ENTRIES SHOWN Block Start
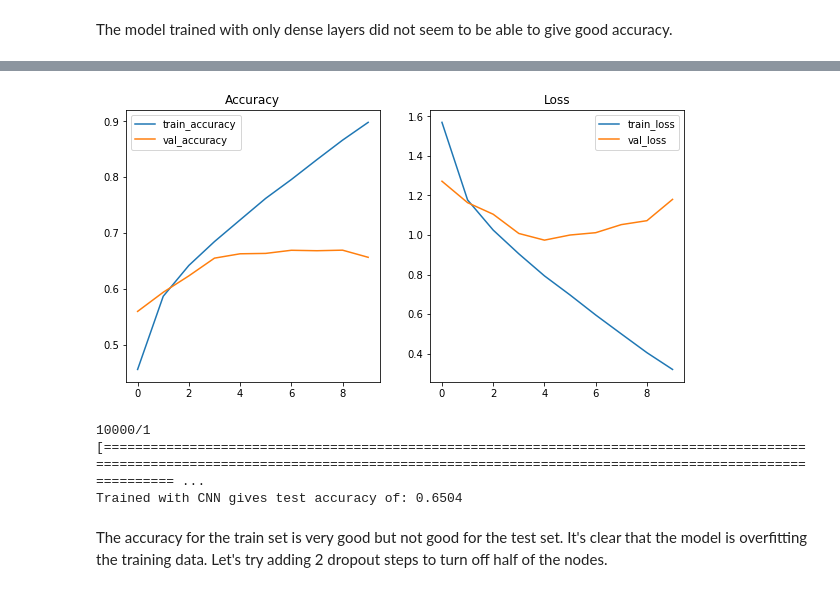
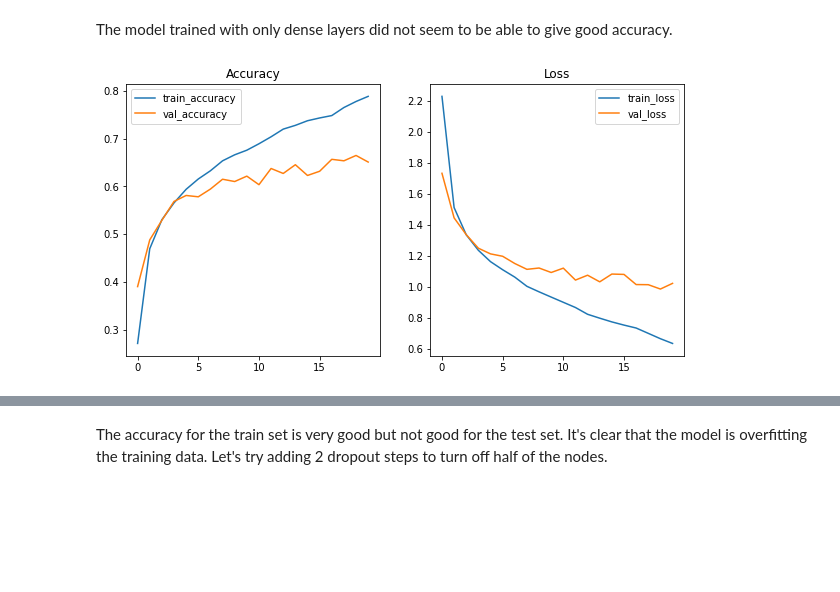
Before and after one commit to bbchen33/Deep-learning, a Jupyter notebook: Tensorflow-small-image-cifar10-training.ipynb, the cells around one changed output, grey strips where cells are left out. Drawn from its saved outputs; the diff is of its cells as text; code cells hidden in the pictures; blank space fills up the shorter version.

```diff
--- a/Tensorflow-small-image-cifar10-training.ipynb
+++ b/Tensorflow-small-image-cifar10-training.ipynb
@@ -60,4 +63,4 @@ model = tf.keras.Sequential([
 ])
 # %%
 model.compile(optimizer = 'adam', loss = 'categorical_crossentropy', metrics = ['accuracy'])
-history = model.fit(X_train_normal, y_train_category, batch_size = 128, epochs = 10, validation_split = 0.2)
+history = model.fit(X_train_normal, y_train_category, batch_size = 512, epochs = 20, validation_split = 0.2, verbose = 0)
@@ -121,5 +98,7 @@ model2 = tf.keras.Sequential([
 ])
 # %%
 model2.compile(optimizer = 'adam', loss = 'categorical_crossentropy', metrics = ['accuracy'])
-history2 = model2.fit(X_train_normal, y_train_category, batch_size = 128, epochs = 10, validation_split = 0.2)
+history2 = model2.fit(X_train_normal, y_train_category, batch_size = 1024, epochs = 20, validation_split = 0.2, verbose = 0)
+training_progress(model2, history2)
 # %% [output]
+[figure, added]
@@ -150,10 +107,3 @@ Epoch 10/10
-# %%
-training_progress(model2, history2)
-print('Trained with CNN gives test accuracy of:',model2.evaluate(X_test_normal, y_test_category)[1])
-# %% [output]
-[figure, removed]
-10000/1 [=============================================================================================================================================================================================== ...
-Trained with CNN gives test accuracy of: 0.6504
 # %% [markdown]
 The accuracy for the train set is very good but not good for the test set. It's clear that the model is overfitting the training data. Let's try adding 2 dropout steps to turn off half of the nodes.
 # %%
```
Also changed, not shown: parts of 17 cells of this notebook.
ENTRIES SHOWN Block End
EXERCISE:
Which lines of the entries above contain the word "accuracy"? Copy each of them.

SOLUTION FOR THIS PROBLEM:
 model.compile(optimizer = 'adam', loss = 'categorical_crossentropy', metrics = ['accuracy'])
 model2.compile(optimizer = 'adam', loss = 'categorical_crossentropy', metrics = ['accuracy'])
-print('Trained with CNN gives test accuracy of:',model2.evaluate(X_test_normal, y_test_category)[1])
-Trained with CNN gives test accuracy of: 0.6504
 The accuracy for the train set is very good but not good for the test set. It's clear that the model is overfitting the training data. Let's try adding 2 dropout steps to turn off half of the nodes.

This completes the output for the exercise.